According to the National Association of Realtors (NAR), homeowners typically keep their homes for close to seven years.

Older homeowners usually keep their homes for a few years longer, while younger and first-time buyers keep theirs for a few years less.

This suggests that many buyers are better suited to an ARM loan than a fixed-rate mortgage, since a huge chunk of homeowners will sell their home before their ARM loans would even begin to adjust.

Therefore, if you don’t see your next home as your forever home, look into the amount of money you can save with an ARM.

Before taking out an ARM, however, it’s advisable to get a Truth in Lending disclosure from the lender, which lists the highest amount your monthly payments can reach. Decide if you’re comfortable with the number before signing on the dotted line.

What’s a fixed-rate mortgage?

With fixed-rate mortgages (FRMs), you get a single interest rate for the whole lifespan of the loan. The payment period is usually 30 years, but this can be reduced 20 or 15 years if you intend to pay off your mortgage more quickly.

FRMs are popular because they’re more predictable. You’ll know exactly how much money to set aside in order to make monthly payments. Moreover, if interest rates rise, you won’t have to worry about your monthly payments rising accordingly.

However, if mortgage rates go down, you won’t be able to capitalize on it.

FRMs also have higher starting interest rates than ARMs, potentially putting a limit on how much home you can buy.

FRMs are a good choice for people who plan on staying in their home for more than five years, as well as those who are comfortable with making higher monthly payments. They are also ideal if interest rates are at a historical low.

Which one should I choose?
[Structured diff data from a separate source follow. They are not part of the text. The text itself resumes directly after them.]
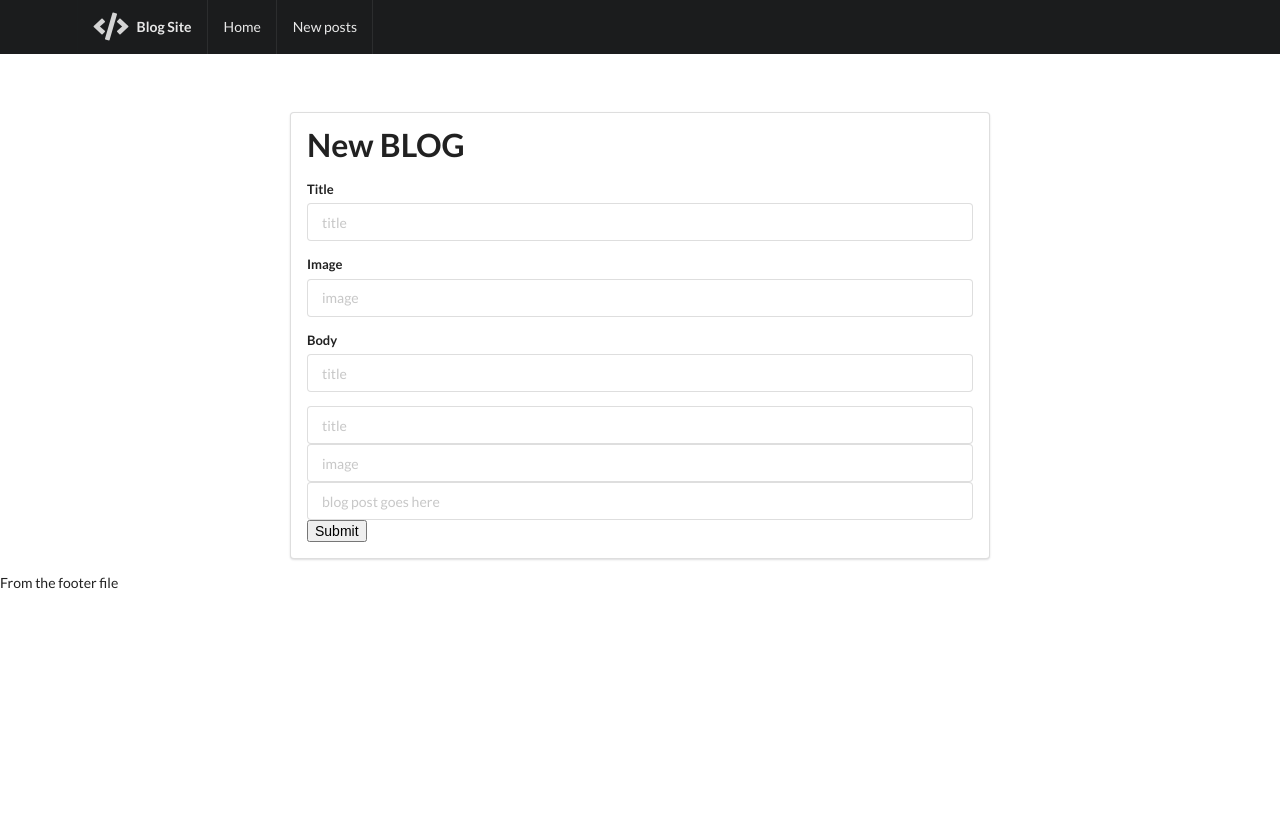
Repository: karanagg262/The-Web-Development-Bootcamp
Page: http://localhost/blogs/new
The author's editor kept a record of every edit. The page is drawn from the files as they stood at one moment, then again after the next edit.
The browser window is 1280 px wide. The pictures show the whole page.
The page is served by the project's Node server (restful_routing/Restful_blog/app.js).

Above is the page before.

After the next edit:
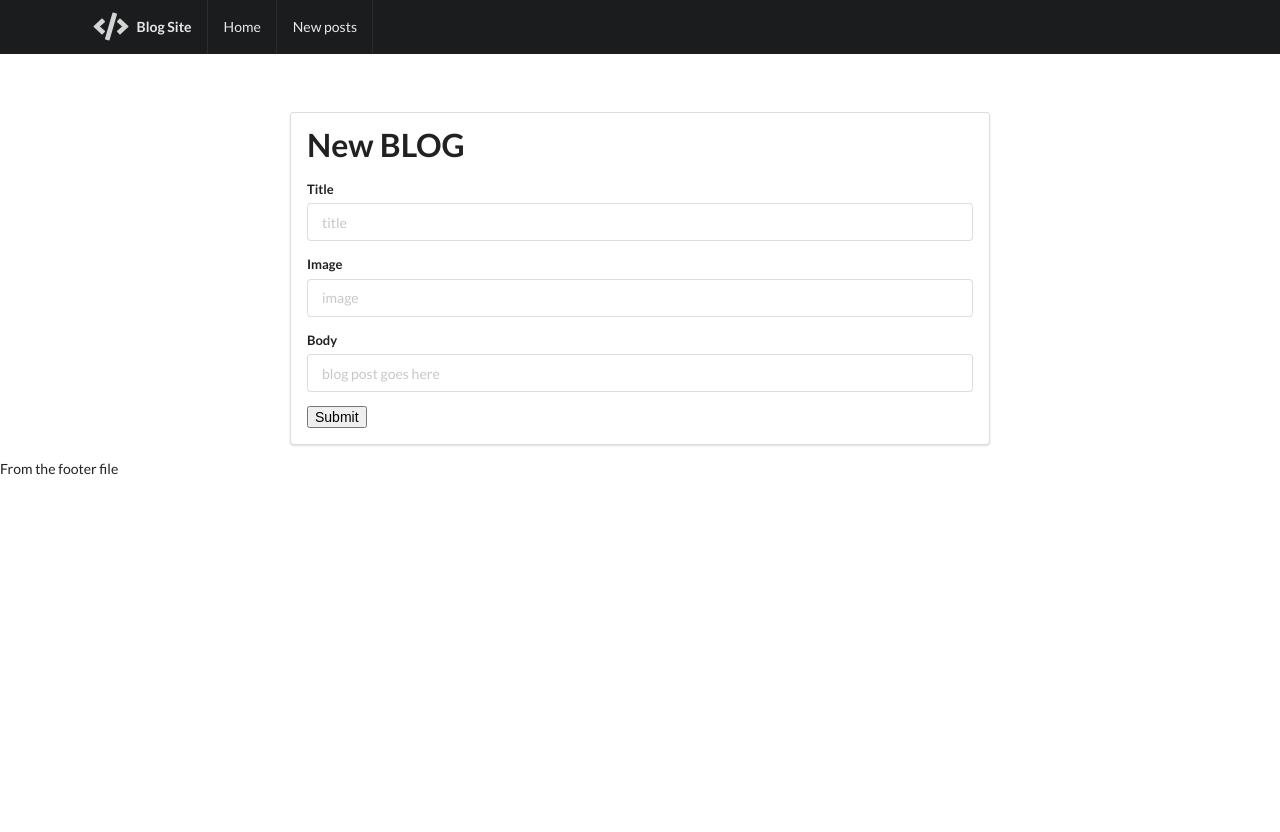
The edit:
--- a/Backend and full scale projects/restful_routing/Restful_blog/views/new.ejs
+++ b/Backend and full scale projects/restful_routing/Restful_blog/views/new.ejs
@@ -14,11 +14,8 @@
         </div>
         <div class="field">
             <label>Body</label>
-            <input type="text" name="blog[title]" placeholder="title">
+            <input type="text" name="blog[body]" placeholder="blog post goes here">
         </div>
-        <input type="text" name="blog[title]" placeholder="title">
-        <input type="text" name="blog[image]" placeholder="image">
-        <input type="text" name="blog[body]" placeholder="blog post goes here">
         <input type="submit">
     </form>
 </div>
When deciding between an ARM and an FRM, it’s important to take your financial standing into consideration. How much can you afford to pay each month, and do you have the means to cope with yearly fluctuations on your monthly payments?

You should also determine how long you intend to keep your home – major life events such as marriage, divorce, childbirth, and work relocation can affect the length of time you’ll stay in your home. If you are able to anticipate these changes and consider how they can possibly impact your home ownership, you will have an easier time choosing between an ARM and an FRM.

If you’re thinking of buying a home in Sebastian, Vero Beach, Micco, or any other community in Indian River County and Brevard County in Florida, call 772 925 9587 or send an email to francine(at)francinekidder(dotted)com.